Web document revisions
+ + + + +

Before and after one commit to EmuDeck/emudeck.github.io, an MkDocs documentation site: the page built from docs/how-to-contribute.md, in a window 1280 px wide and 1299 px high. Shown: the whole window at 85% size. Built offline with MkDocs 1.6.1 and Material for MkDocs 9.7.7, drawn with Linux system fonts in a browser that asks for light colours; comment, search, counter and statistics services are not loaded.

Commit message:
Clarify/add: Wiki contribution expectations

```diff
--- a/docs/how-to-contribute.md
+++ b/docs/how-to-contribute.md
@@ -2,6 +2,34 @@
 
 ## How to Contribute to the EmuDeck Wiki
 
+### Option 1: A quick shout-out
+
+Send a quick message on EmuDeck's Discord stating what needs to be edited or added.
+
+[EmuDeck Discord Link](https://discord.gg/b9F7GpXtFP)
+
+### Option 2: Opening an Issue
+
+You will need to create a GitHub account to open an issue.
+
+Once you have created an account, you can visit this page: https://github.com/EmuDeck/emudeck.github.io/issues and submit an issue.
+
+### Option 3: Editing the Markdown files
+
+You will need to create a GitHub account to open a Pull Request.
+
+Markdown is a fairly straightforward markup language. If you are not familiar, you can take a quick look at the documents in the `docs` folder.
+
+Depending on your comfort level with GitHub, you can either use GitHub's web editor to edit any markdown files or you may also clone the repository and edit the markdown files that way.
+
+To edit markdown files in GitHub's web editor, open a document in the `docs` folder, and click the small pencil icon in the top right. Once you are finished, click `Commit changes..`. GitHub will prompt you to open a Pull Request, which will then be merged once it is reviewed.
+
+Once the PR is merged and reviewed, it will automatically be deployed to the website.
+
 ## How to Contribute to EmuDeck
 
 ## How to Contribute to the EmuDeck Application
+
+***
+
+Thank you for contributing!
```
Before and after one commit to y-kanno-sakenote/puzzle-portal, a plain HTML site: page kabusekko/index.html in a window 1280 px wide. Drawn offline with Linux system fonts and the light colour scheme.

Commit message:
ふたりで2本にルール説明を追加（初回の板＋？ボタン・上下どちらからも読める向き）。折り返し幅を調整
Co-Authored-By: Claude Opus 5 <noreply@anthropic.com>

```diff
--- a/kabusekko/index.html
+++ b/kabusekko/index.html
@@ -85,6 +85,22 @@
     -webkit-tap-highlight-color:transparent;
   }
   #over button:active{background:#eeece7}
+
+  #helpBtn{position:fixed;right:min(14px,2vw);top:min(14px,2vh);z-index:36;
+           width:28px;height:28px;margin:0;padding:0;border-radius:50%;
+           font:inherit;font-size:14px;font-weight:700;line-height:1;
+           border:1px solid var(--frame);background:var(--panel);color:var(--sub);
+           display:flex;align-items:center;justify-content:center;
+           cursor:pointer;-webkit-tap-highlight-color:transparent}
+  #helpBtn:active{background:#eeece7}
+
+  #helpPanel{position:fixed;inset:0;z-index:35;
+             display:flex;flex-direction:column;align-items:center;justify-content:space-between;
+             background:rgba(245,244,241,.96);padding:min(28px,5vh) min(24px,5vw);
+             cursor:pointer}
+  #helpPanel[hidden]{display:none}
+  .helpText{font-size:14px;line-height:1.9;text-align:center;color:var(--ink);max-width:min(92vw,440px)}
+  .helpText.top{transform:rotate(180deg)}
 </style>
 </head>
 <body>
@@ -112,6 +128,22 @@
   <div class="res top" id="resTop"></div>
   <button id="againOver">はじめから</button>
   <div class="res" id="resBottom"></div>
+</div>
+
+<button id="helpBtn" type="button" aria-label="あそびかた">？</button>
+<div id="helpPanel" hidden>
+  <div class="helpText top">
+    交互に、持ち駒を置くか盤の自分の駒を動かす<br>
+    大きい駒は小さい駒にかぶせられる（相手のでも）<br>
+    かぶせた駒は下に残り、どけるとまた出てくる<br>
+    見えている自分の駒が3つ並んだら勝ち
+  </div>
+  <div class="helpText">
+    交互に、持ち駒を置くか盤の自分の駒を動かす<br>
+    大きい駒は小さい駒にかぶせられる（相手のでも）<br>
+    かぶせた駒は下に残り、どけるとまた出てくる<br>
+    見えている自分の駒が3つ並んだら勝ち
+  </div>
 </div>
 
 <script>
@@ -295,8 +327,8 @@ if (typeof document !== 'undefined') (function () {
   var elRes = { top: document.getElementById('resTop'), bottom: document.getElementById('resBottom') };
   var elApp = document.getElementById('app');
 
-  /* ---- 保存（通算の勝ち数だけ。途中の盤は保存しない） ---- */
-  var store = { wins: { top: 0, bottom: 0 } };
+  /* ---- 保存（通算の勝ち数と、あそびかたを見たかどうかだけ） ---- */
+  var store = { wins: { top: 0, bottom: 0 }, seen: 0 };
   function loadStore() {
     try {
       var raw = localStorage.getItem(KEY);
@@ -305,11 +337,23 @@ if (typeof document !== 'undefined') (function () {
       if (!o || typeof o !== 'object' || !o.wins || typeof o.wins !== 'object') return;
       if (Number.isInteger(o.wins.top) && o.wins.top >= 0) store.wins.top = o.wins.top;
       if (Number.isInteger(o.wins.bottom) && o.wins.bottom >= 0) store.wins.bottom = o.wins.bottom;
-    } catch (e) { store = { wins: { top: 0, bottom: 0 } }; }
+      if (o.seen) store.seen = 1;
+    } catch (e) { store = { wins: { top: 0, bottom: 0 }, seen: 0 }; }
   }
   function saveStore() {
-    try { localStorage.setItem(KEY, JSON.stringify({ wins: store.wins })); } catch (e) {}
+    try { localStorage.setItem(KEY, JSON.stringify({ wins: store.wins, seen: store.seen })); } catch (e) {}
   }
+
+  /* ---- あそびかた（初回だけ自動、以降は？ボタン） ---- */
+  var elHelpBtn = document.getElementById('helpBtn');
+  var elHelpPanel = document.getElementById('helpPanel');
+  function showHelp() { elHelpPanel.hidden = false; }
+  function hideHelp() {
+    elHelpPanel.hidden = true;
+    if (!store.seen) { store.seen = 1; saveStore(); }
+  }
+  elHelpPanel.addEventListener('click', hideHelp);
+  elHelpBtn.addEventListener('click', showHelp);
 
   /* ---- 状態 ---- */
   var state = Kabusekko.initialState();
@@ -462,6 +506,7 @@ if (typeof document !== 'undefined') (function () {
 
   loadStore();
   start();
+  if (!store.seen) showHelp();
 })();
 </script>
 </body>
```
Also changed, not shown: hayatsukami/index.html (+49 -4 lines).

+ + + + +

Problem to solve:
Take every line from the data above that holds "justify" and copy it out.

Solved problem:
+           display:flex;align-items:center;justify-content:center;
+             display:flex;flex-direction:column;align-items:center;justify-content:space-between;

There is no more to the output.